Updated: Nov 7
Living With Shame
Many women leaders might not readily admit it, but they live with a lot of shame. True, the shame is by large unfounded, but nonetheless it is there.
Living With Guilt
High ranking female executives are often barraged with a sense that they are doing something ‘wrong’ in their lives, either by prolonging children, forgoing marriage, or placing their career before other aspects of their lives that society says they should be focusing on. On the other hand, there are women who feel a sense of shame for wanting the things that society says they should be focusing on, as the business world has told them that these desires are not favorable in order to be a great leader.
In other words, they are facing a double edge sword.
Not Good Enough?
For a group of women who are often perfectionists who are seeking the approval of others, this conundrum can be overwhelming and leave them with a sense of sadness and want. This self deprecation for what they perceive as ‘not being good enough’ can tap into childhood upbringing, social experiences, or the modeling of other leaders in their lives. Many female leaders express that they feel they are missing something in their lives, but they have a difficult time expressing what that is.
It is happiness.
Happiness is often the intangible thing that women leaders find themselves missing. Focused so much on self-sacrifice has left many female leaders feeling empty or worse, like failures. The truth is, happiness is not something that is defined by society. It is not something that is dictated by your upbringing, and it is not something that looks the same for everyone.
Your happiness is just that. It. Is. YOURS.

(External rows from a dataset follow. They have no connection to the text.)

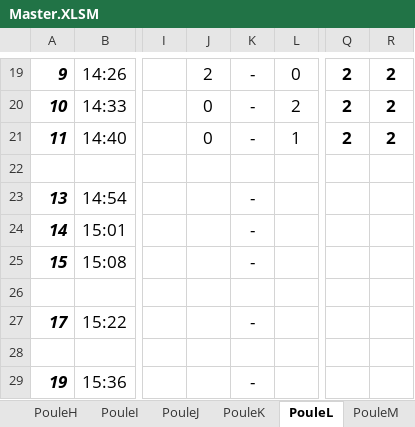
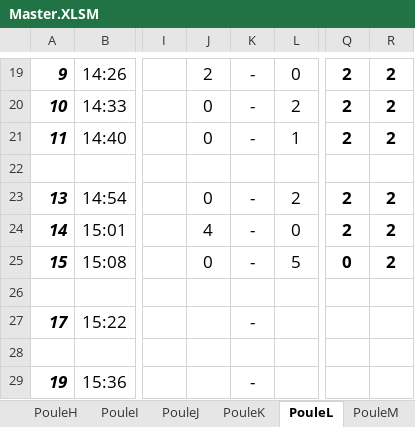
Before and after one commit to GJschotmeijer/4x4wesbite_Sep, an Excel workbook: Master.XLSM, sheet PouleL, drawn as a sheet; only a part is shown, gaps mark what is left out; values as stored, in another font and other column widths than the file's, no borders; charts and pictures not drawn; the diff covers the shown part only; the diff names each change by its address in the sheet, - before the commit and + after, or states it on an @@ line.

```diff
--- a/Master.XLSM (sheet PouleL)
+++ b/Master.XLSM (sheet PouleL)
-J23: (empty)
+J23: 0
-L23: (empty)
+L23: 2
-Q23:Q24: (empty)
+Q23:Q24: 2
-R23:R25: (empty)
+R23:R25: 2
-J24: (empty)
+J24: 4
-L24: (empty)
+L24: 0
-J25: (empty)
+J25: 0
-L25: (empty)
+L25: 5
-Q25: (empty)
+Q25: 0
```
Also changed, not shown: 39 edited cells elsewhere in this sheet, sheet PouleO, sheet PouleC, sheet PouleH, sheet PouleI, sheet PouleM, sheet PouleA, 8 more sheets, charts or pictures.
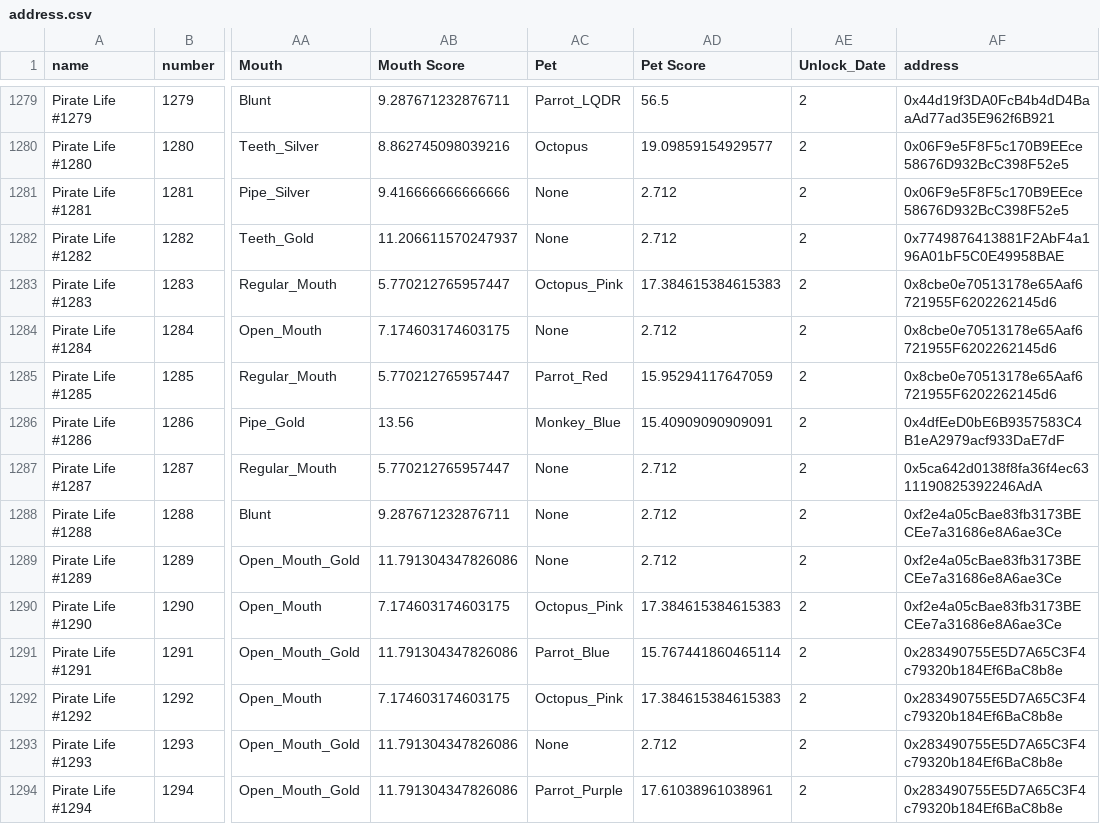
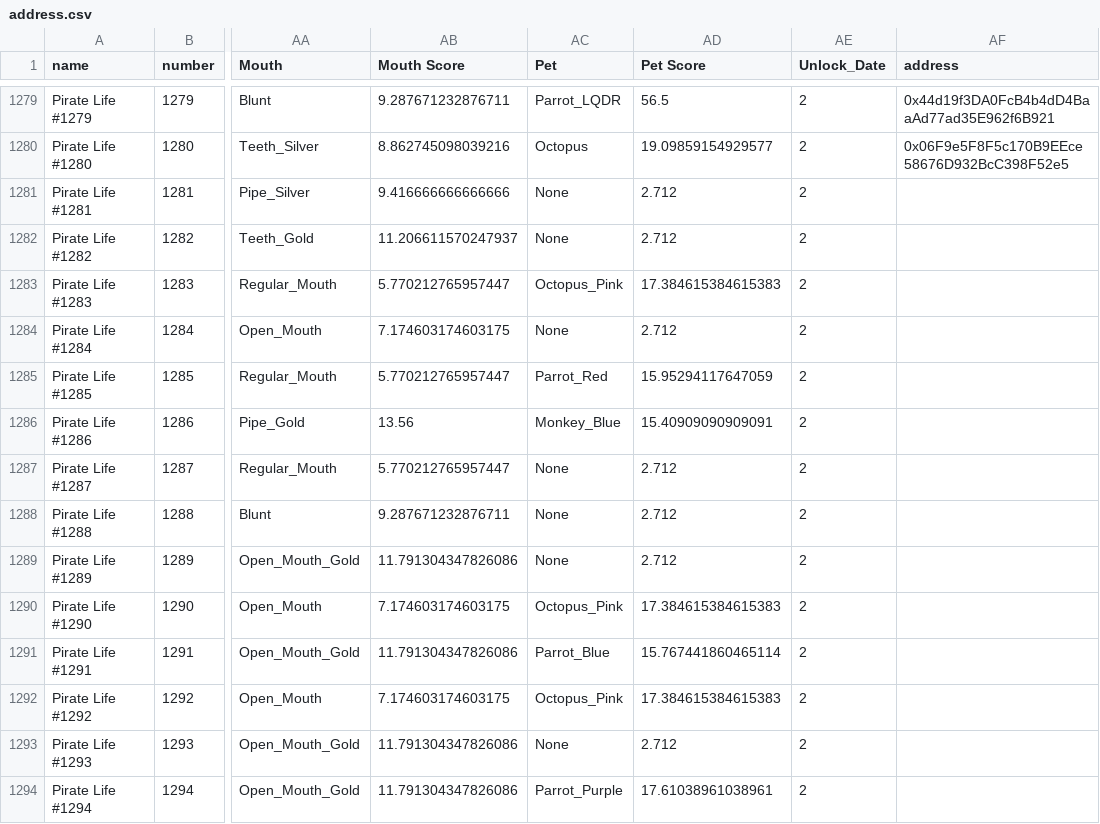
Before and after one commit to ALMIGHTYABE/Seven-c-Pirate-Crew, a CSV file: data/pirate life/address.csv, drawn as a sheet; only a part is shown, gaps mark what is left out; the diff covers the shown part only; the diff names each change by its address in the sheet, - before the commit and + after, or states it on an @@ line.

```diff
--- a/data/pirate life/address.csv
+++ b/data/pirate life/address.csv
-AF1281 (address): 0x06F9e5F8F5c170B9EEce58676D932BcC398F52e5
+AF1281 (address): (empty)
-AF1282 (address): 0x7749876413881F2AbF4a196A01bF5C0E49958BAE
+AF1282 (address): (empty)
-AF1283:AF1285 (address): 0x8cbe0e70513178e65Aaf6721955F6202262145d6
+AF1283:AF1285 (address): (empty)
-AF1286 (address): 0x4dfEeD0bE6B9357583C4B1eA2979acf933DaE7dF
+AF1286 (address): (empty)
-AF1287 (address): 0x5ca642d0138f8fa36f4ec6311190825392246AdA
+AF1287 (address): (empty)
-AF1288:AF1290 (address): 0xf2e4a05cBae83fb3173BECEe7a31686e8A6ae3Ce
+AF1288:AF1290 (address): (empty)
-AF1291:AF1294 (address): 0x283490755E5D7A65C3F4c79320b184Ef6BaC8b8e
+AF1291:AF1294 (address): (empty)
```
Also changed, not shown: 63 edited cells elsewhere in this file, data/pixel pirates/history.csv, 1 other file.
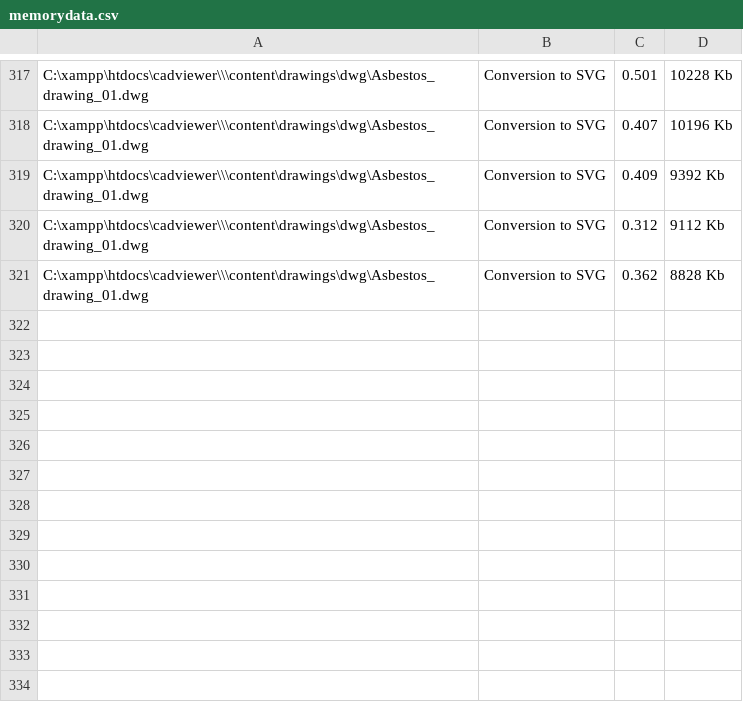
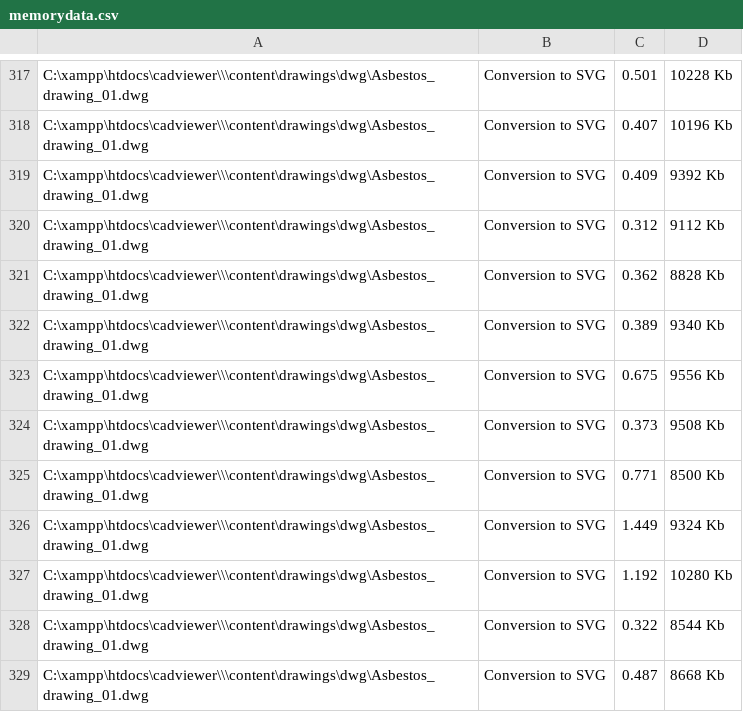
Before and after one commit to CADViewer/cadviewer-script-library, a CSV file: converters/ax2024/windows/memorydata.csv, drawn as a sheet; only a part is shown, gaps mark what is left out.

Commit message:
CADViewer v10.49.9

```diff
--- a/converters/ax2024/windows/memorydata.csv
+++ b/converters/ax2024/windows/memorydata.csv
@@ -321 +321,9 @@
 "C:\xampp\htdocs\cadviewer\\\content\drawings\dwg\Asbestos_drawing_01.dwg",Conversion to SVG,0.362,8828 Kb
+"C:\xampp\htdocs\cadviewer\\\content\drawings\dwg\Asbestos_drawing_01.dwg",Conversion to SVG,0.389,9340 Kb
+"C:\xampp\htdocs\cadviewer\\\content\drawings\dwg\Asbestos_drawing_01.dwg",Conversion to SVG,0.675,9556 Kb
+"C:\xampp\htdocs\cadviewer\\\content\drawings\dwg\Asbestos_drawing_01.dwg",Conversion to SVG,0.373,9508 Kb
+"C:\xampp\htdocs\cadviewer\\\content\drawings\dwg\Asbestos_drawing_01.dwg",Conversion to SVG,0.771,8500 Kb
+"C:\xampp\htdocs\cadviewer\\\content\drawings\dwg\Asbestos_drawing_01.dwg",Conversion to SVG,1.449,9324 Kb
+"C:\xampp\htdocs\cadviewer\\\content\drawings\dwg\Asbestos_drawing_01.dwg",Conversion to SVG,1.192,10280 Kb
+"C:\xampp\htdocs\cadviewer\\\content\drawings\dwg\Asbestos_drawing_01.dwg",Conversion to SVG,0.322,8544 Kb
+"C:\xampp\htdocs\cadviewer\\\content\drawings\dwg\Asbestos_drawing_01.dwg",Conversion to SVG,0.487,8668 Kb
```
Also changed, not shown: 10 other files.
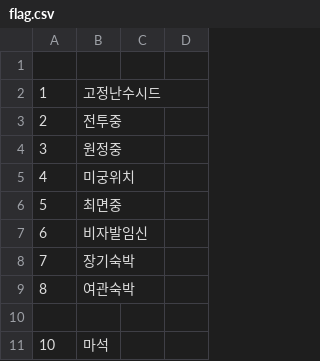
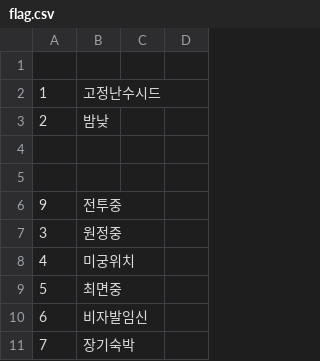
Before and after one commit to LemonGreeentea/eraHearth, a CSV file: CSV/flag.csv, drawn as a sheet; only a part is shown; the shorter side is filled out with more unchanged rows.

```diff
--- a/CSV/flag.csv
+++ b/CSV/flag.csv
@@ -2,3 +2,6 @@
 1,고정난수시드
-2,전투중
+2,밤낮
+
+
+9,전투중
 3,원정중
```
Also changed, not shown: CSV/MASTER/CHARA0.CSV, CSV/base.csv, 23 other files.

Happiness Is Yours
Happiness is the picture you paint for your ideal world and your best self. It has no relation to what you’re ‘supposed’ to do, but everything to do with what you want to do. Want to be a CEO and a mom? Do it. Want to stay single and travel the world as a high ranking official? You can. Define your own happiness, and model a future for other female leaders that their happiness is a product of their own mind.
What’s Your Next?